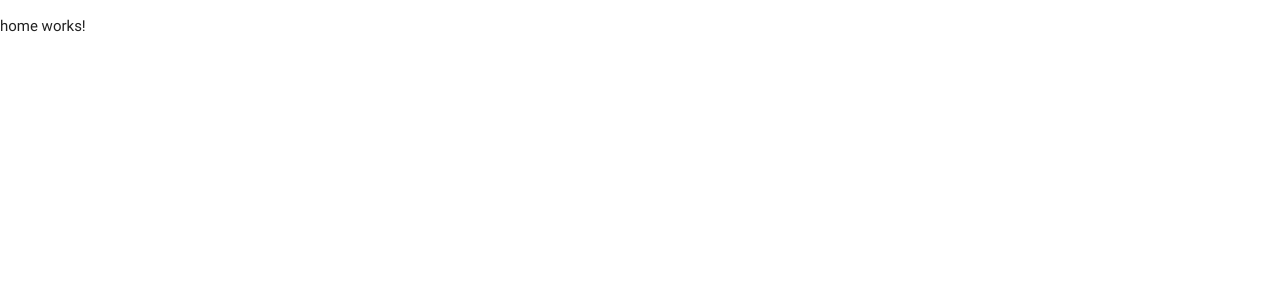
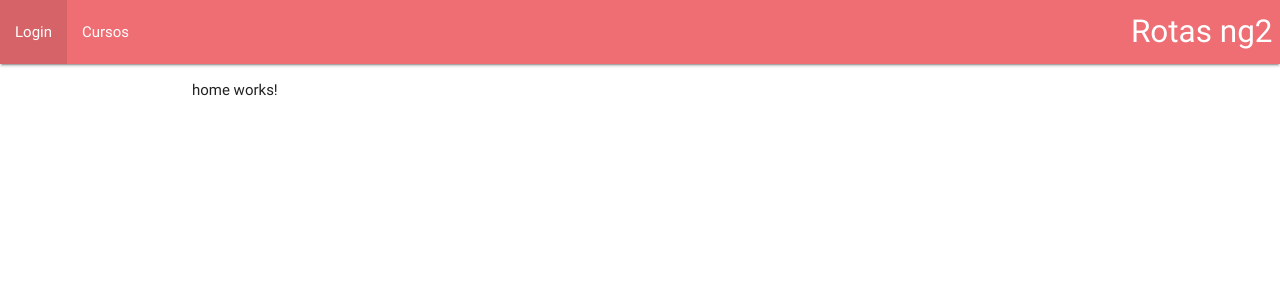
Before and after one commit to lhenriquegomescamilo/angular2, an Angular app in the folder working-with-routes/: page / in a window 1280 px wide. Shown: the top 300 px of the page. Built offline with nearby package versions, Linux system fonts and the light colour scheme.

Commit message:
master: Aplicando os componentes do materialize na página
* Aplicando também nos links os routerLink

```diff
--- a/working-with-routes/src/app/app.component.html
+++ b/working-with-routes/src/app/app.component.html
@@ -1 +1,12 @@
-<router-outlet></router-outlet>
+<nav>
+  <div class="nav-wrapper">
+    <a routerLink="" class="brand-logo right">Rotas ng2</a>
+    <ul id="nav-mobile" class="left hide-on-med-and-down">
+      <li><a routerLink="/login">Login</a></li>
+      <li><a routerLink="/courses">Cursos</a></li>
+    </ul>
+  </div>
+</nav>
+<div class="container">
+  <router-outlet></router-outlet>
+</div>
--- a/working-with-routes/src/app/app.routing.ts
+++ b/working-with-routes/src/app/app.routing.ts
@@ -16,7 +16,7 @@
         component: LoginComponent
     },
     {
-        path: 'course',
+        path: 'courses',
         component: CourseComponent
     }
 ];
```
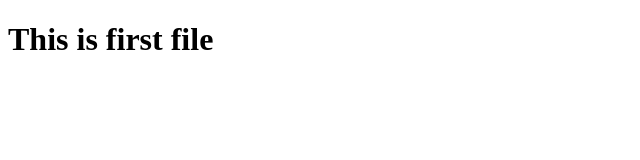
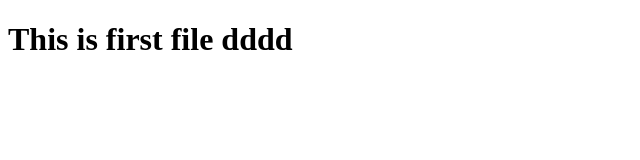
Before and after one commit to nethmi95/Github_test, a plain HTML site: page index.html in a window 1280 px wide. Shown: the whole page, without its empty margins (0-640 px from the left). Drawn offline with Linux system fonts and the light colour scheme.

Commit message:
updated index.html file

```diff
--- a/index.html
+++ b/index.html
@@ -7,6 +7,6 @@
     <meta name="viewport" content="width=device-width, initial-scale=1">
 </head>
 <body>
-    <h1>This is first file</h1>
+    <h1>This is first file dddd</h1>
 </body>
 </html>
```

####################

Activity:
Please state how many lines in the records above hold the word "first", giving only the number.

Solution for this exercise:
2